Image comparison data
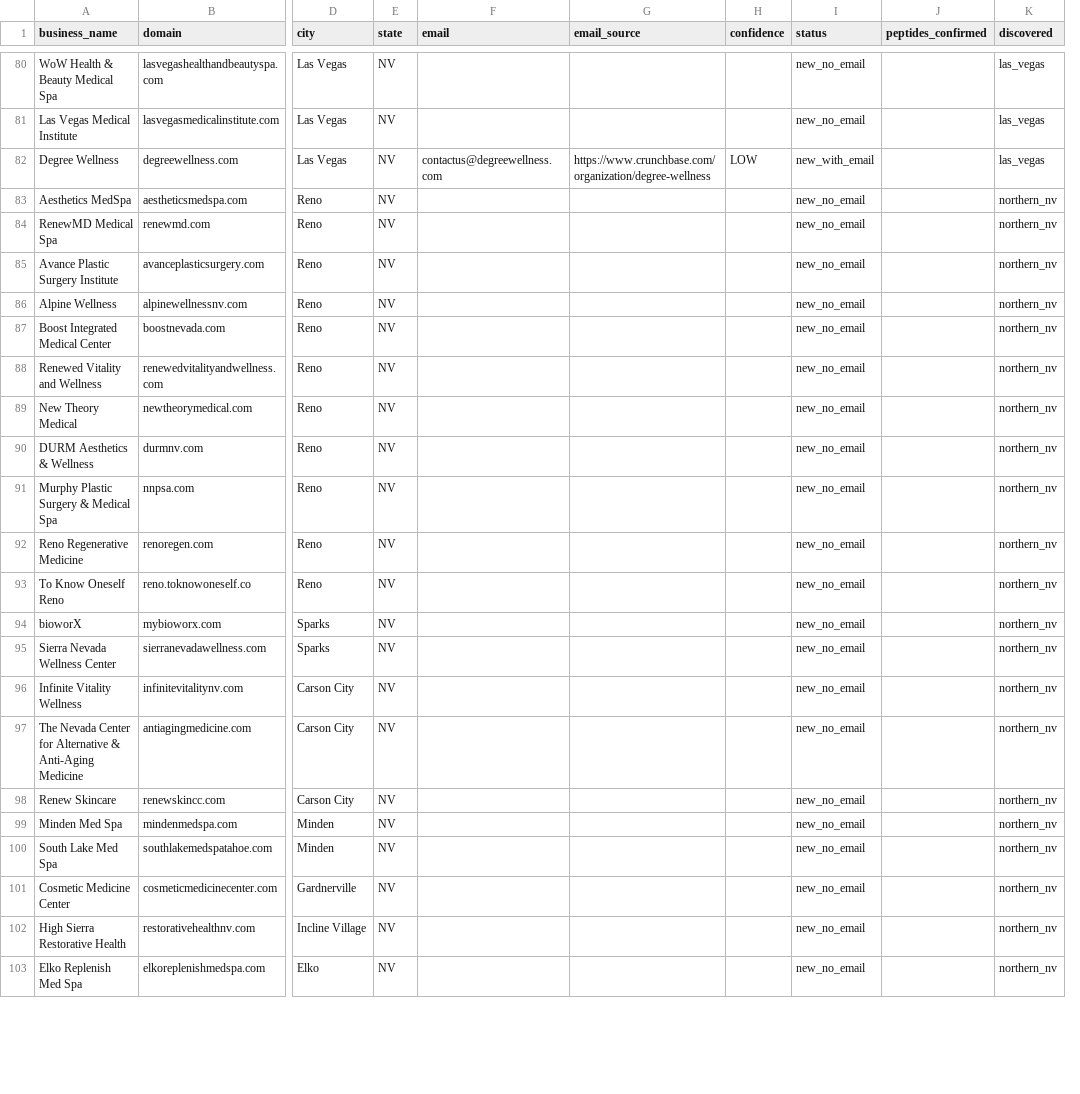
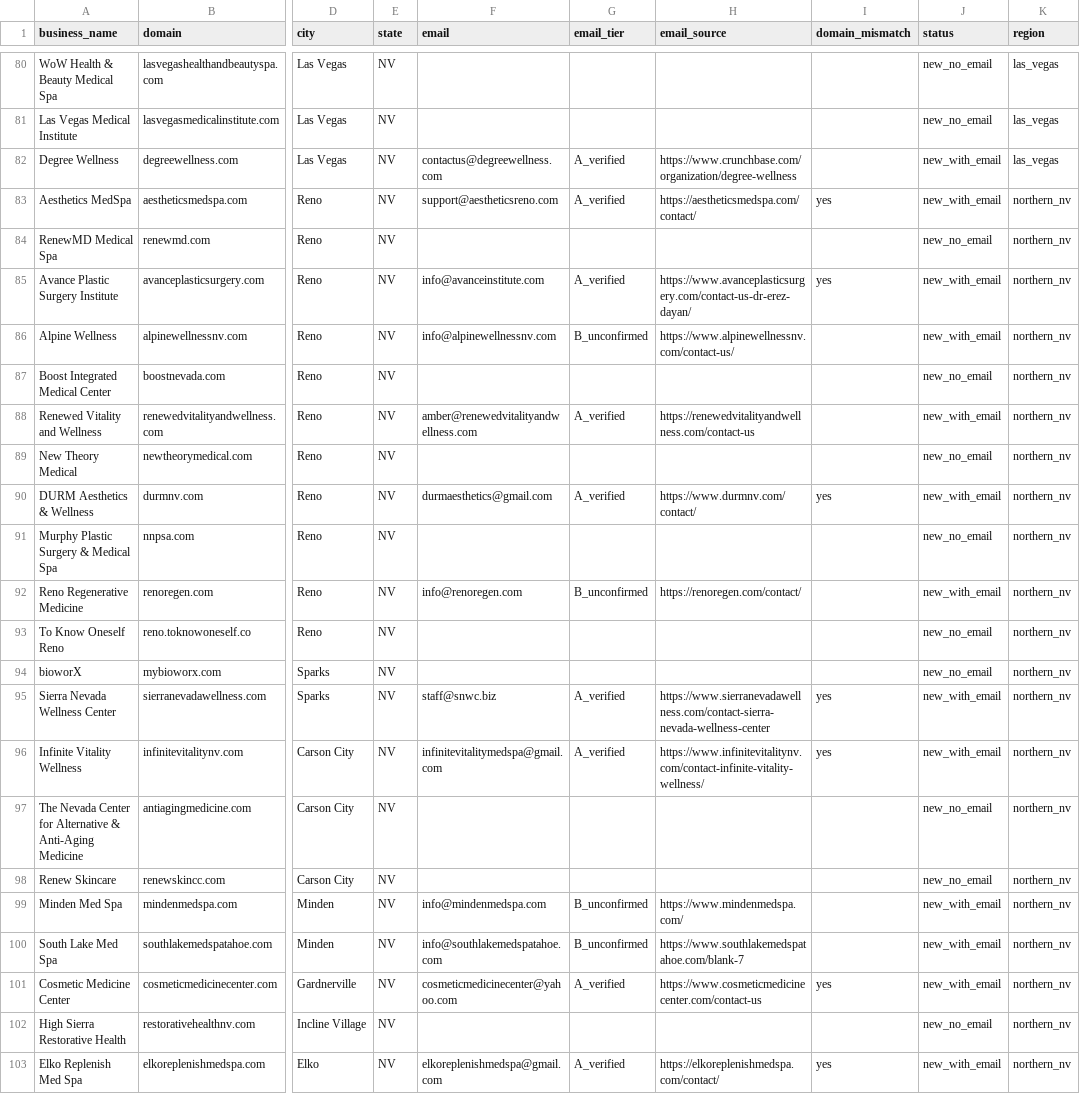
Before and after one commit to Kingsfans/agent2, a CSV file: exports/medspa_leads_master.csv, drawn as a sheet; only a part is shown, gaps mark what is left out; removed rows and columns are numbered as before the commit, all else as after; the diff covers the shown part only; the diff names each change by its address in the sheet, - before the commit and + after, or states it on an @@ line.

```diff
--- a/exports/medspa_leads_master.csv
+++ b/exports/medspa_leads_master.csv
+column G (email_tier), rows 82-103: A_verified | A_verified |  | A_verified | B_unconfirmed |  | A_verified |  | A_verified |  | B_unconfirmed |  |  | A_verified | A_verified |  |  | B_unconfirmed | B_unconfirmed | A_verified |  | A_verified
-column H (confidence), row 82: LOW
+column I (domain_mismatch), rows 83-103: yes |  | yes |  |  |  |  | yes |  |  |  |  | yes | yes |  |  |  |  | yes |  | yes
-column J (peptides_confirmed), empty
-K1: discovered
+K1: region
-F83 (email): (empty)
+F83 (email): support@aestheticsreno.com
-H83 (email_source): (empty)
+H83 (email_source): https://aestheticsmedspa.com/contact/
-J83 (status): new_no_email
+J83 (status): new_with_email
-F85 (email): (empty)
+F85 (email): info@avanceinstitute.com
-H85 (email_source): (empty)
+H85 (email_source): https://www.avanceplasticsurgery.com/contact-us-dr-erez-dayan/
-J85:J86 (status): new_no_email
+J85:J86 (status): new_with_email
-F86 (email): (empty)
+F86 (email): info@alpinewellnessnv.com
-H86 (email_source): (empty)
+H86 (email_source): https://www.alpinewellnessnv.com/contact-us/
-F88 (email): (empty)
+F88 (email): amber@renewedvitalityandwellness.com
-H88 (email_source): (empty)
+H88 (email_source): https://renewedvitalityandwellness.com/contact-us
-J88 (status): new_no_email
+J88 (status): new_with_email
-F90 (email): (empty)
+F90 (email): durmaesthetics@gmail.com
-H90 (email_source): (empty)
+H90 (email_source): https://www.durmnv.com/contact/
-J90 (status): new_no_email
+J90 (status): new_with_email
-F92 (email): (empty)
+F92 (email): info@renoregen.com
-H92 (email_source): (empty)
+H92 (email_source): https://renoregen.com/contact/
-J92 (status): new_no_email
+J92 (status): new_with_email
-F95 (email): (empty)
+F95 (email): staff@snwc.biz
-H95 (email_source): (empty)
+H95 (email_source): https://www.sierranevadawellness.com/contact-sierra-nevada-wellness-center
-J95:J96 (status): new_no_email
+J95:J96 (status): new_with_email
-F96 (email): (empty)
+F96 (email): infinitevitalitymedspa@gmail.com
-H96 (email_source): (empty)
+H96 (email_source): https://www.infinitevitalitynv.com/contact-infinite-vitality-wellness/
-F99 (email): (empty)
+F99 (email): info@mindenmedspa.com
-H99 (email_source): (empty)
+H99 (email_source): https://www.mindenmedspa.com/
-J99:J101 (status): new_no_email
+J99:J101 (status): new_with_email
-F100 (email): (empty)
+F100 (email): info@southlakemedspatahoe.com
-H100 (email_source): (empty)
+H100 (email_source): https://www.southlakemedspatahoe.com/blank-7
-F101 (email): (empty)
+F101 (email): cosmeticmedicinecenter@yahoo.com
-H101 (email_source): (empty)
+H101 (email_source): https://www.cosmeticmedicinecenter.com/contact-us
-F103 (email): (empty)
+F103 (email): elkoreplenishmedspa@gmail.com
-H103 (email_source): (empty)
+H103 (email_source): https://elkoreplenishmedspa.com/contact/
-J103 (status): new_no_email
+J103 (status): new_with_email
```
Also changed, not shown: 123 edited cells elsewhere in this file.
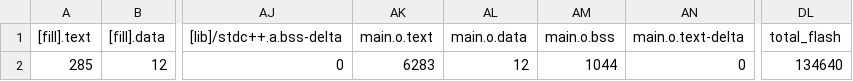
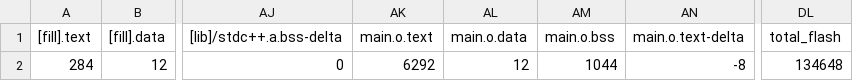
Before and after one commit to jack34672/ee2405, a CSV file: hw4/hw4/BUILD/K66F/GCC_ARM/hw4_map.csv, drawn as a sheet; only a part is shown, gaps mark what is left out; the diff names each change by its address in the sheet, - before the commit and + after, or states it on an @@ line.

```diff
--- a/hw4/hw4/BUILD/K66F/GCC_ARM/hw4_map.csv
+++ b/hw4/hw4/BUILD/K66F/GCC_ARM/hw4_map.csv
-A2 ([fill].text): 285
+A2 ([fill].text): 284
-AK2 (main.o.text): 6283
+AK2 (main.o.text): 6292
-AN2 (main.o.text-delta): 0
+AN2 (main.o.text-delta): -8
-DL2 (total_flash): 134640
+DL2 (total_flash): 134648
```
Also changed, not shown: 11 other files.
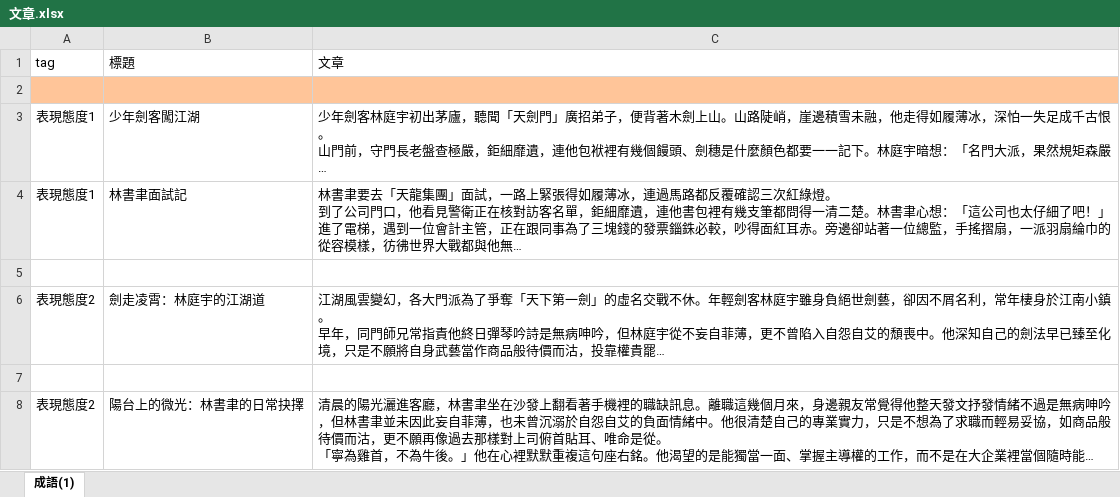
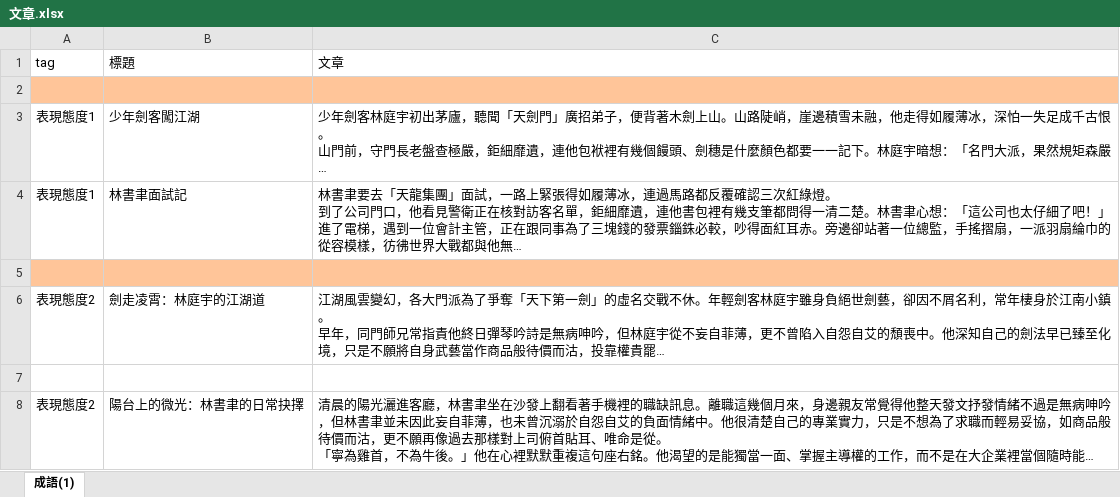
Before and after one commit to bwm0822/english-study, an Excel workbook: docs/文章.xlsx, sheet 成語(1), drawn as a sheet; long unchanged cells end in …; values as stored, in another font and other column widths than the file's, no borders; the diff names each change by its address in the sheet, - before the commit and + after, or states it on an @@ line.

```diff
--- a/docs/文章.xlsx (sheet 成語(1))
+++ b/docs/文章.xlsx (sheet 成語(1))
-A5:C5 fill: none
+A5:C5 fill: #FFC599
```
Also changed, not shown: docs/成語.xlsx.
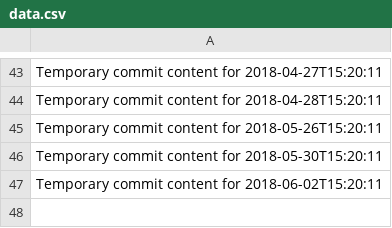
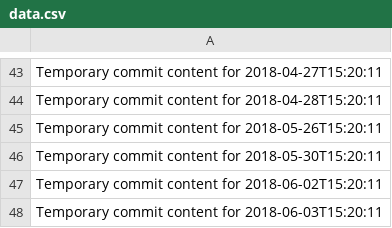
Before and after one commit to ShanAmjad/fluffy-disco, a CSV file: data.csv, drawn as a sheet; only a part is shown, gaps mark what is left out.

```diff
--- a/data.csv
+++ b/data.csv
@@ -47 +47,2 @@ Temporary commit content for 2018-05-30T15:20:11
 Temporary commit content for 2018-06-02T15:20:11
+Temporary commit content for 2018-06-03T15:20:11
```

▶ [Assigned task]:
Pull each line containing the word "cosmeticmedicinecenter" out of the data above.

▶ [Completed task]:
+F101 (email): cosmeticmedicinecenter@yahoo.com
+H101 (email_source): https://www.cosmeticmedicinecenter.com/contact-us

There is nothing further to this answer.